Police received a report of a 14-year-old boy potentially drowning, and PC Morgan - a former lifeguard - was one of the first on the scene.
He cut a hole in the fence to gain access to the quarry, and tied a rescue line to himself, ready to enter the freezing lake.
When he caught sight of the boy, he dived 15ft into the water, and brought the boy to the surface, and then the water's edge.
The boy was taken to hospital, where he sadly died.
Steve Williams, Chair of the Police Federation of England and Wales, said: "In very traumatic circumstances, knowing the risks involved and despite instructions not to, PC Morgan plunged into treacherous quarry waters."
"He risked his own life, determined to save another.

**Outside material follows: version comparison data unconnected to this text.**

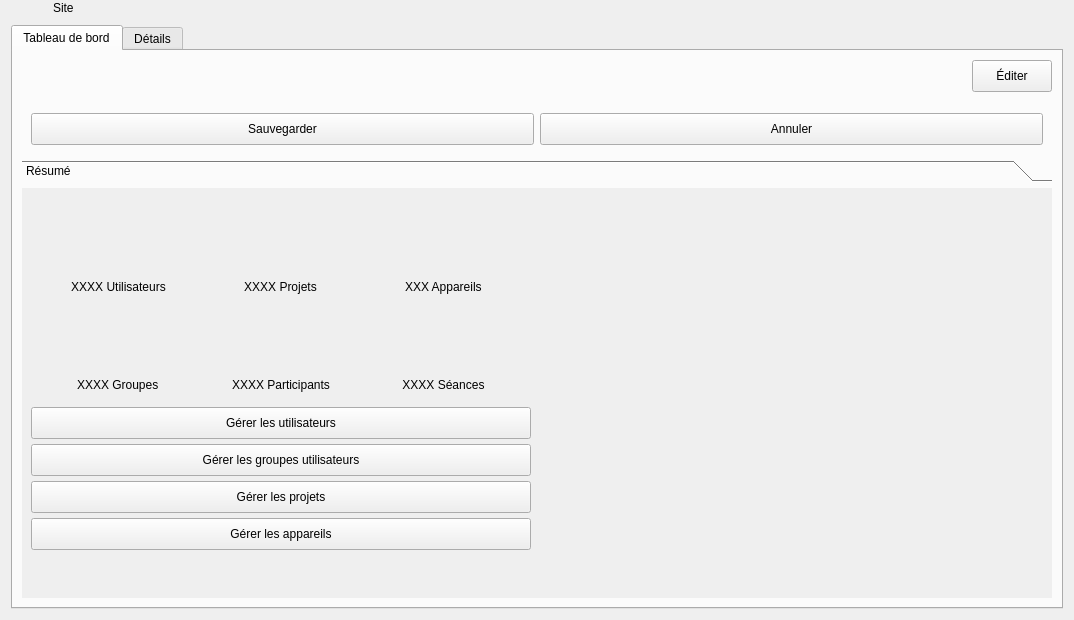
First picture: the form in client/src/editors/SiteWidget.ui, repository introlab/openteraplus, before the edit.
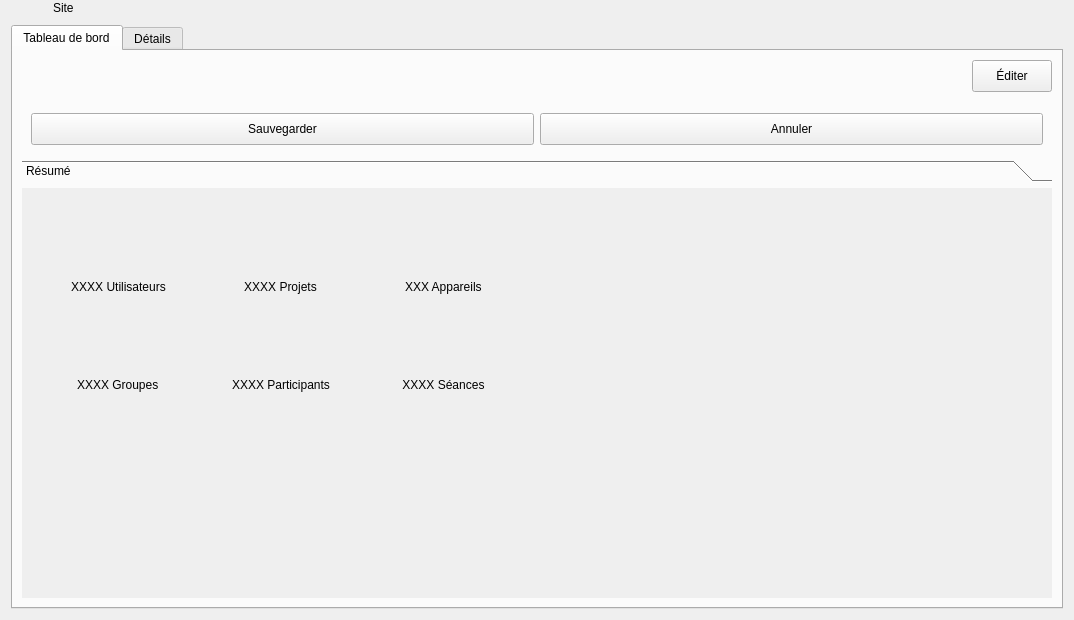
Second picture: the form after the edit. Icons and pictures are not drawn. Custom widgets are drawn as their Qt base class.

```diff
--- a/client/src/editors/SiteWidget.ui
+++ b/client/src/editors/SiteWidget.ui
@@ -594,141 +594,6 @@
              </layout>
             </widget>
            </item>
-           <item>
-            <layout class="QVBoxLayout" name="verticalLayout_9">
-             <property name="spacing">
-              <number>5</number>
-             </property>
-             <item alignment="Qt::AlignTop">
-              <widget class="QPushButton" name="btnManageUsers">
-               <property name="sizePolicy">
-                <sizepolicy hsizetype="Preferred" vsizetype="Fixed">
-                 <horstretch>0</horstretch>
-                 <verstretch>0</verstretch>
-                </sizepolicy>
-               </property>
-               <property name="minimumSize">
-                <size>
-                 <width>200</width>
-                 <height>32</height>
-                </size>
-               </property>
-               <property name="maximumSize">
-                <size>
-                 <width>500</width>
-                 <height>16777215</height>
-                </size>
-               </property>
-               <property name="cursor">
-                <cursorShape>PointingHandCursor</cursorShape>
-               </property>
-               <property name="text">
-                <string>Gérer les utilisateurs</string>
-               </property>
-               <property name="icon">
-                <iconset resource="../../resources/TeraClient.qrc">
-                 <normaloff>:/icons/software_user_online.png</normaloff>:/icons/software_user_online.png</iconset>
-               </property>
-              </widget>
-             </item>
-             <item alignment="Qt::AlignTop">
-              <widget class="QPushButton" name="btnManageUserGroups">
-               <property name="sizePolicy">
-                <sizepolicy hsizetype="Preferred" vsizetype="Fixed">
-                 <horstretch>0</horstretch>
-                 <verstretch>0</verstretch>
-                </sizepolicy>
-               </property>
-               <property name="minimumSize">
-                <size>
-                 <width>200</width>
-                 <height>32</height>
-                </size>
-               </property>
-               <property name="maximumSize">
-                <size>
-                 <width>500</width>
-                 <height>16777215</height>
-                </size>
-               </property>
-               <property name="cursor">
-                <cursorShape>PointingHandCursor</cursorShape>
-               </property>
-               <property name="text">
-                <string>Gérer les groupes utilisateurs</string>
-               </property>
-               <property name="icon">
-                <iconset resource="../../resources/TeraClient.qrc">
-                 <normaloff>:/icons/usergroup.png</normaloff>:/icons/usergroup.png</iconset>
-               </property>
-              </widget>
-             </item>
-             <item alignment="Qt::AlignTop">
-              <widget class="QPushButton" name="btnManageProjects">
-               <property name="sizePolicy">
-                <sizepolicy hsizetype="Preferred" vsizetype="Fixed">
-                 <horstretch>0</horstretch>
-                 <verstretch>0</verstretch>
-                </sizepolicy>
-               </property>
-               <property name="minimumSize">
-                <size>
-                 <width>200</width>
-                 <height>32</height>
-                </size>
-               </property>
-               <property name="maximumSize">
-                <size>
-                 <width>500</width>
-                 <height>16777215</height>
-                </size>
-               </property>
-               <property name="cursor">
-                <cursorShape>PointingHandCursor</cursorShape>
-               </property>
-               <property name="text">
-                <string>Gérer les projets</string>
-               </property>
-               <property name="icon">
-                <iconset resource="../../resources/TeraClient.qrc">
-                 <normaloff>:/icons/project.png</normaloff>:/icons/project.png</iconset>
-               </property>
-              </widget>
-             </item>
-             <item alignment="Qt::AlignTop">
-              <widget class="QPushButton" name="btnManageDevices">
-               <property name="sizePolicy">
-                <sizepolicy hsizetype="Preferred" vsizetype="Fixed">
-                 <horstretch>0</horstretch>
-                 <verstretch>0</verstretch>
-                </sizepolicy>
-               </property>
-               <property name="minimumSize">
-                <size>
-                 <width>200</width>
-                 <height>32</height>
-                </size>
-               </property>
-               <property name="maximumSize">
-                <size>
-                 <width>500</width>
-                 <height>16777215</height>
-                </size>
-               </property>
-               <property name="cursor">
-                <cursorShape>PointingHandCursor</cursorShape>
-               </property>
-               <property name="text">
-                <string>Gérer les appareils</string>
-               </property>
-               <property name="icon">
-                <iconset resource="../../resources/TeraClient.qrc">
-                 <normaloff>:/icons/device.png</normaloff>:/icons/device.png</iconset>
-               </property>
-              </widget>
-             </item>
-            </layout>
-           </item>
            <item>
             <spacer name="verticalSpacer">
              <property name="orientation">
@@ -1019,6 +884,14 @@
    <header>TeraForm.h</header>
    <container>1</container>
   </customwidget>
+  <customwidget>
+   <class>ClickableLabel</class>
+   <extends>QLabel</extends>
+   <header>ClickableLabel.h</header>
+   <slots>
+    <signal>clicked()</signal>
+   </slots>
+  </customwidget>
  </customwidgets>
  <resources>
   <include location="../../resources/TeraClient.qrc"/>
```
Left out of the diff: 6 changed lines with no effect on the pictures.
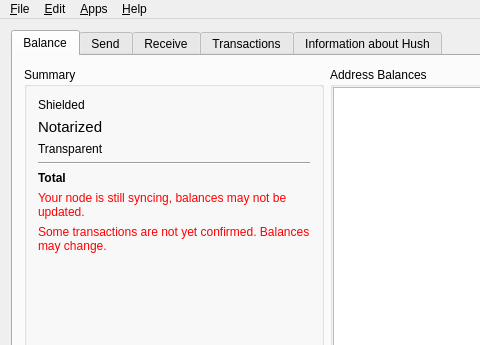
lcruz1618/SilentDragonLite, file src/mainwindow.ui: the form before one commit; both pictures show x 0 to 480 and y 0 to 345 of the 1274 by 779 pixel window.
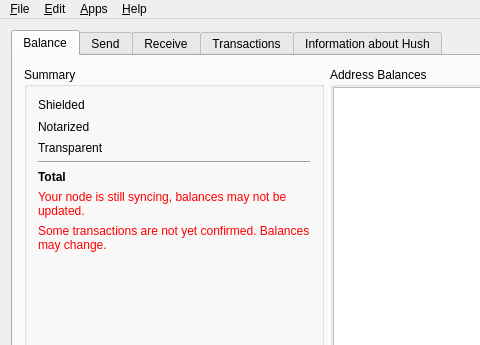
The form after the commit. The open tabs and pages were chosen to show the change. Icons and pictures are not drawn. Custom widgets are drawn as their Qt base class.

Commit message: fix issue #77 - font size of mainwindow

What changed in the file:
```diff
--- a/src/mainwindow.ui
+++ b/src/mainwindow.ui
@@ -85,12 +85,6 @@
                      <verstretch>0</verstretch>
                     </sizepolicy>
                    </property>
-                   <property name="font">
-                    <font>
-                     <pointsize>11</pointsize>
-                     <kerning>true</kerning>
-                    </font>
-                   </property>
                    <property name="text">
                     <string>Notarized</string>
                    </property>
```
Left out of the diff: 2 changed lines with no effect on the pictures.
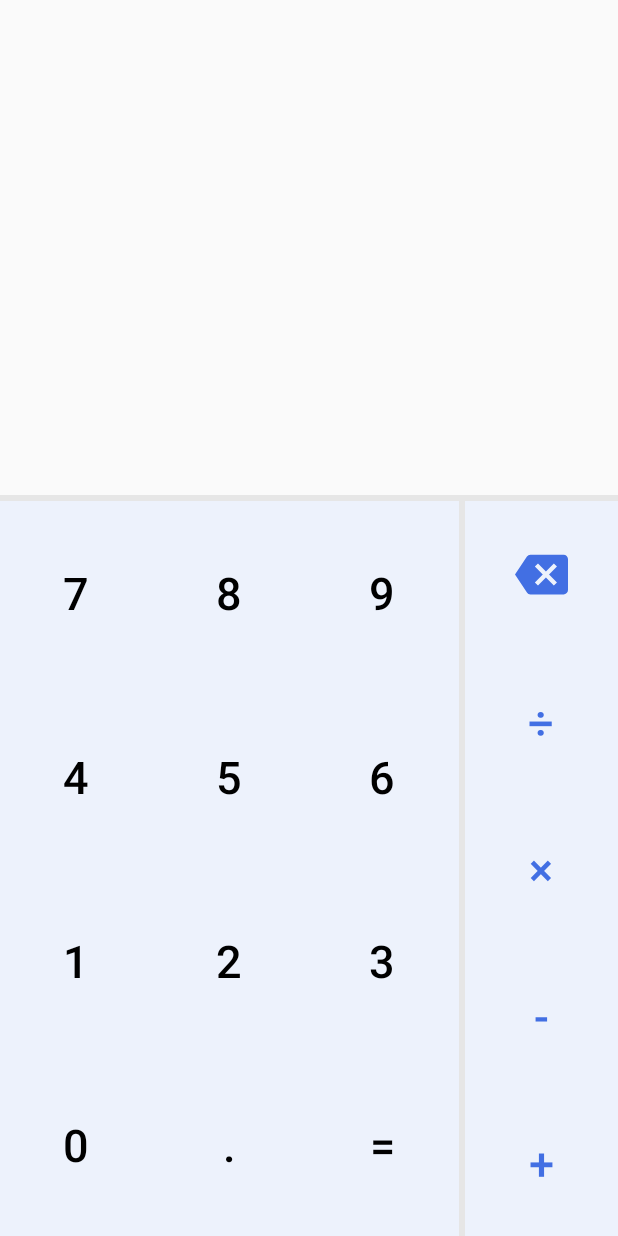
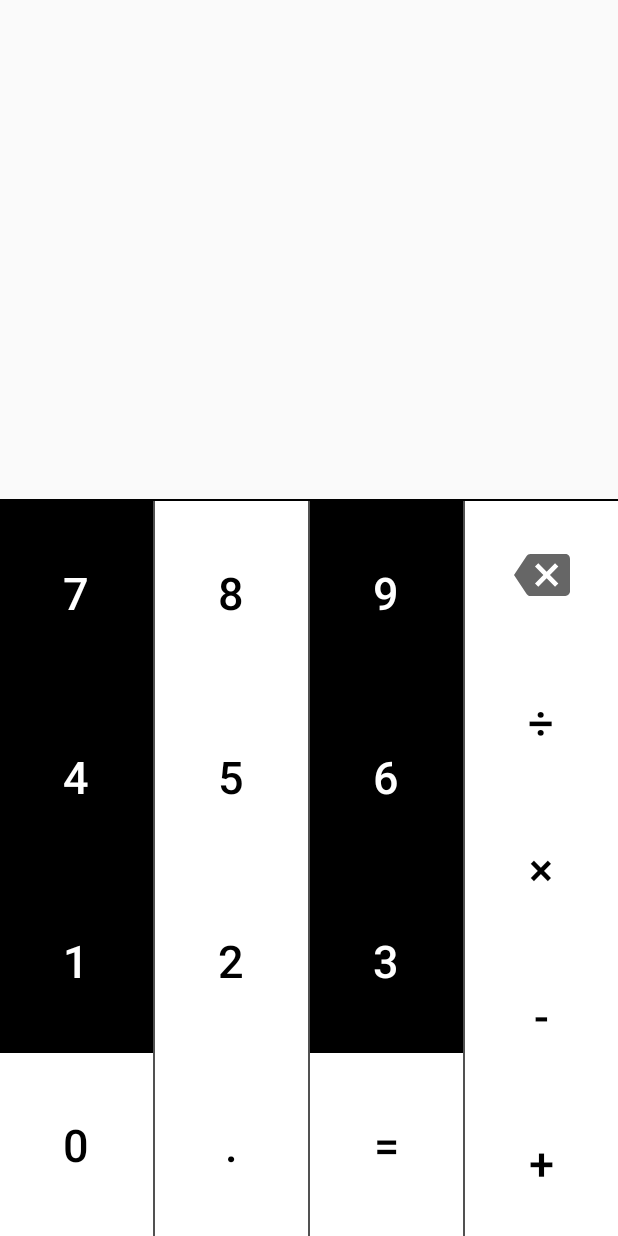
Before and after one commit to hayashi-h-s/CalculatorApp_android_java, an Android app: the screen it shows after launch (MainActivity), on a phone screen of 412 x 824 dp. Run offline under Robolectric (Android 15) with nearby library versions, the phone set to English and light mode, and no system bars.

Commit message:
追加 ボタンのUIを鍵盤のように修正

```diff
--- a/CalculatorApp/app/src/main/res/drawable/ic_baseline_backspace_24.xml
+++ b/CalculatorApp/app/src/main/res/drawable/ic_baseline_backspace_24.xml
@@ -1,5 +1,5 @@
-<vector android:height="35dp" android:tint="#426FE3"
+<vector android:height="37dp" android:tint="?attr/colorControlNormal"
     android:viewportHeight="24" android:viewportWidth="24"
-    android:width="35dp" xmlns:android="http://schemas.android.com/apk/res/android">
+    android:width="37dp" xmlns:android="http://schemas.android.com/apk/res/android">
     <path android:fillColor="@android:color/white" android:pathData="M22,3L7,3c-0.69,0 -1.23,0.35 -1.59,0.88L0,12l5.41,8.11c0.36,0.53 0.9,0.89 1.59,0.89h15c1.1,0 2,-0.9 2,-2L24,5c0,-1.1 -0.9,-2 -2,-2zM19,15.59L17.59,17 14,13.41 10.41,17 9,15.59 12.59,12 9,8.41 10.41,7 14,10.59 17.59,7 19,8.41 15.41,12 19,15.59z"/>
 </vector>
--- a/CalculatorApp/app/src/main/res/layout/activity_calc.xml
+++ b/CalculatorApp/app/src/main/res/layout/activity_calc.xml
@@ -15,8 +15,8 @@
     <TextView
         android:id="@+id/tvFormula"
         android:layout_width="match_parent"
-        android:layout_height="100dp"
-        android:layout_marginBottom="650dp"
+        android:layout_height="90dp"
+        android:layout_marginBottom="550dp"
         android:autoSizeMinTextSize="17dp"
         android:autoSizeTextType="uniform"
         android:gravity="center|end"
@@ -24,7 +24,7 @@
         android:paddingLeft="25dp"
         android:paddingRight="25dp"
         android:text="@string/formula_text"
-        android:textColor="@color/colorTextBlack"
+        android:textColor="@color/colorBlack"
         android:textSize="65dp"
         app:autoSizeMaxTextSize="65dp"
         app:layout_constraintBottom_toBottomOf="parent"
@@ -35,11 +35,12 @@
     <TextView
         android:id="@+id/tvResult"
         android:layout_width="match_parent"
-        android:layout_height="65dp"
+        android:layout_height="60dp"
+        android:layout_marginBottom="20dp"
         android:text="@string/formula_text"
         android:gravity="center|end"
         android:paddingLeft="25dp"
-        android:paddingRight="25dp"
+        android:paddingRight="35dp"
         android:autoSizeMinTextSize="17dp"
         app:autoSizeMaxTextSize="25dp"
         android:autoSizeTextType="uniform"
@@ -53,8 +54,8 @@
     <View
         android:id="@+id/topBorder"
         android:layout_width="match_parent"
-        android:layout_height="4dp"
-        android:background="@color/colorBorderLine"
+        android:layout_height="1dp"
+        android:background="@color/colorBlack"
         app:layout_constraintBottom_toTopOf="@+id/linearLayout"
         app:layout_constraintEnd_toEndOf="parent"
         app:layout_constraintHorizontal_bias="1.0"
@@ -83,9 +84,9 @@
                 android:layout_width="match_parent"
                 android:layout_height="match_parent"
                 android:layout_weight="1"
-                android:background="@color/colorBackGround"
+                android:background="@color/colorBlack"
                 android:text="7"
-                android:textColor="@color/colorTextBlack"
+                android:textColor="@color/colorWhite"
                 android:textSize="30sp" />
 
             <Button
@@ -94,9 +95,9 @@
                 android:layout_width="match_parent"
                 android:layout_height="match_parent"
                 android:layout_weight="1"
-                android:background="@color/colorBackGround"
+                android:background="@color/colorBlack"
                 android:text="4"
-                android:textColor="@color/colorTextBlack"
+                android:textColor="@color/colorWhite"
                 android:textSize="30sp" />
 
             <Button
@@ -105,9 +106,9 @@
                 android:layout_width="match_parent"
                 android:layout_height="match_parent"
                 android:layout_weight="1"
-                android:background="@color/colorBackGround"
+                android:background="@color/colorBlack"
                 android:text="1"
-                android:textColor="@color/colorTextBlack"
+                android:textColor="@color/colorWhite"
                 android:textSize="30sp" />
 
             <Button
@@ -116,12 +117,18 @@
                 android:layout_width="match_parent"
                 android:layout_height="match_parent"
                 android:layout_weight="1"
-                android:background="@color/colorBackGround"
+                android:background="@color/colorWhite"
                 android:text="0"
-                android:textColor="@color/colorTextBlack"
+                android:textColor="@color/colorBlack"
                 android:textSize="30sp" />
 
         </LinearLayout>
+
+        <View
+            android:id="@+id/ruledLine"
+            android:layout_width="1dp"
+            android:layout_height="match_parent"
+            android:background="@color/colorGray" />
 
         <LinearLayout
             android:layout_width="match_parent"
@@ -136,9 +143,9 @@
                 android:layout_width="match_parent"
                 android:layout_height="match_parent"
                 android:layout_weight="1"
-                android:background="@color/colorBackGround"
+                android:background="@color/colorWhite"
                 android:text="8"
-                android:textColor="@color/colorTextBlack"
+                android:textColor="@color/colorBlack"
                 android:textSize="30sp" />
 
             <Button
@@ -147,9 +154,9 @@
                 android:layout_width="match_parent"
                 android:layout_height="match_parent"
                 android:layout_weight="1"
-                android:background="@color/colorBackGround"
+                android:background="@color/colorWhite"
                 android:text="5"
-                android:textColor="@color/colorTextBlack"
+                android:textColor="@color/colorBlack"
                 android:textSize="30sp" />
 
             <Button
@@ -158,9 +165,9 @@
                 android:layout_width="match_parent"
                 android:layout_height="match_parent"
                 android:layout_weight="1"
-                android:background="@color/colorBackGround"
+                android:background="@color/colorWhite"
                 android:text="2"
-                android:textColor="@color/colorTextBlack"
+                android:textColor="@color/colorBlack"
                 android:textSize="30sp" />
 
             <Button
@@ -169,12 +176,18 @@
                 android:layout_width="match_parent"
                 android:layout_height="match_parent"
                 android:layout_weight="1"
-                android:background="@color/colorBackGround"
+                android:background="@color/colorWhite"
                 android:text="."
-                android:textColor="@color/colorTextBlack"
+                android:textColor="@color/colorBlack"
                 android:textSize="30sp" />
 
         </LinearLayout>
+
+        <View
+            android:id="@+id/ruledLine"
+            android:layout_width="1dp"
+            android:layout_height="match_parent"
+            android:background="@color/colorGray" />
 
         <LinearLayout
             android:layout_width="match_parent"
@@ -189,9 +202,9 @@
                 android:layout_width="match_parent"
                 android:layout_height="match_parent"
                 android:layout_weight="1"
-                android:background="@color/colorBackGround"
+                android:background="@color/colorBlack"
                 android:text="9"
-                android:textColor="@color/colorTextBlack"
+                android:textColor="@color/colorWhite"
                 android:textSize="30sp" />
 
             <Button
@@ -200,9 +213,9 @@
                 android:layout_width="match_parent"
                 android:layout_height="match_parent"
                 android:layout_weight="1"
-                android:background="@color/colorBackGround"
+                android:background="@color/colorBlack"
                 android:text="6"
-                android:textColor="@color/colorTextBlack"
+                android:textColor="@color/colorWhite"
                 android:textSize="30sp" />
 
             <Button
@@ -211,9 +224,9 @@
                 android:layout_width="match_parent"
                 android:layout_height="match_parent"
                 android:layout_weight="1"
-                android:background="@color/colorBackGround"
+                android:background="@color/colorBlack"
                 android:text="3"
-                android:textColor="@color/colorTextBlack"
+                android:textColor="@color/colorWhite"
                 android:textSize="30sp" />
 
             <Button
@@ -222,9 +235,9 @@
                 android:layout_width="match_parent"
                 android:layout_height="match_parent"
                 android:layout_weight="1"
-                android:background="@color/colorBackGround"
+                android:background="@color/colorWhite"
                 android:text="="
-                android:textColor="@color/colorTextBlack"
+                android:textColor="@color/colorBlack"
                 android:textSize="30sp" />
 
         </LinearLayout>
@@ -232,9 +245,9 @@
 
         <View
             android:id="@+id/ruledLine"
-            android:layout_width="4dp"
+            android:layout_width="1dp"
             android:layout_height="match_parent"
-            android:background="@color/colorBorderLine" />
+            android:background="@color/colorGray" />
 
         <LinearLayout
             android:layout_width="match_parent"
@@ -253,9 +266,9 @@
                     android:layout_width="match_parent"
                     android:layout_height="match_parent"
                     android:layout_weight="1"
-                    android:background="@color/colorBackGround"
+                    android:background="@color/colorWhite"
                     android:text="C"
-                    android:textColor="@color/colorTextBlue"
+                    android:textColor="@color/colorBlack"
                     android:textSize="30sp" />
 
                 <ImageButton
@@ -263,7 +276,7 @@
                     android:layout_width="match_parent"
                     android:layout_height="match_parent"
                     android:layout_weight="1"
-                    android:background="@color/colorBackGround"
+                    android:background="@color/colorWhite"
                     app:srcCompat="@drawable/ic_baseline_backspace_24" />
             </FrameLayout>
 
@@ -273,9 +286,9 @@
                 android:layout_width="match_parent"
                 android:layout_height="match_parent"
                 android:layout_weight="1"
-                android:background="@color/colorBackGround"
+                android:background="@color/colorWhite"
                 android:text="÷"
-                android:textColor="@color/colorTextBlue"
+                android:textColor="@color/colorBlack"
                 android:textSize="30sp" />
 
             <Button
@@ -284,9 +297,9 @@
                 android:layout_width="match_parent"
                 android:layout_height="match_parent"
                 android:layout_weight="1"
-                android:background="@color/colorBackGround"
+                android:background="@color/colorWhite"
                 android:text="×"
-                android:textColor="@color/colorTextBlue"
+                android:textColor="@color/colorBlack"
                 android:textSize="30sp" />
 
             <Button
@@ -295,9 +308,9 @@
                 android:layout_width="match_parent"
                 android:layout_height="match_parent"
                 android:layout_weight="1"
-                android:background="@color/colorBackGround"
+                android:background="@color/colorWhite"
                 android:text="-"
-                android:textColor="@color/colorTextBlue"
+                android:textColor="@color/colorBlack"
                 android:textSize="30sp" />
 
             <Button
@@ -306,9 +319,9 @@
                 android:layout_width="match_parent"
                 android:layout_height="match_parent"
                 android:layout_weight="1"
-                android:background="@color/colorBackGround"
+                android:background="@color/colorWhite"
                 android:text="+"
-                android:textColor="@color/colorTextBlue"
+                android:textColor="@color/colorBlack"
                 android:textSize="30sp" />
 
         </LinearLayout>
--- a/CalculatorApp/app/src/main/res/values/colors.xml
+++ b/CalculatorApp/app/src/main/res/values/colors.xml
@@ -1,8 +1,8 @@
 <?xml version="1.0" encoding="utf-8"?>
 <resources>
-    <color name="colorTextBlue">#426fe3</color>
-    <color name="colorTextBlack">#000000</color>
-    <color name="colorBackGround">#edf2fc</color>
-    <color name="colorBorderLine">#e6e6e6</color>
-
+    <color name="colorBlue">#426fe3</color>
+    <color name="colorBlack">#000000</color>
+    <color name="colorWhite">#ffffff</color>
+    <color name="colorLightGray">#edf2fc</color>
+    <color name="colorGray">#515151</color>
 </resources>
--- a/CalculatorApp/app/src/main/res/values/styles.xml
+++ b/CalculatorApp/app/src/main/res/values/styles.xml
@@ -1,10 +1,9 @@
 <resources>
     <!-- Base application theme. -->
     <style name="AppTheme" parent="Theme.AppCompat.Light.NoActionBar">
-        <!-- Customize your theme here. -->
-        <item name="colorPrimary">@color/colorTextBlue</item>
-        <item name="colorPrimaryDark">@color/colorTextBlack</item>
-        <item name="colorAccent">@color/colorBackGround</item>
+         Customize your theme here.
+        <item name="colorPrimary">@color/colorBlue</item>
+        <item name="colorPrimaryDark">@color/colorBlack</item>
+        <item name="colorAccent">@color/colorLightGray</item>
     </style>
-
 </resources>
```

PC Morgan's bravery, endurance and dedication to duty cannot be underestimated."
The 2013 Police Bravery Awards were held last night, where PC Morgan joined other winners from around the UK.
The overall award went, posthumously, to PC Ian Dibell from Essex Police, who was shot dead when he tried to wrestle a weapon from a gunman who had opened fire on a couple in the street.
A Dyfed-Powys police officer who risked his own life in an attempt to save a drowning boy from deadly quarry waters has won the Welsh Police Bravery Award.
PC Alun Morgan was recognised for his attempt to save the 14-year-old at Cilrychen Quarry in Llandybie, Carmarthenshire, in June last year.
The teenager sadly died later in hospital.
PC Morgan was presented with the award at a ceremony last night, which followed a reception at 10 Downing Street where he met the Prime Minister, David Cameron and Home Secretary, Theresa May.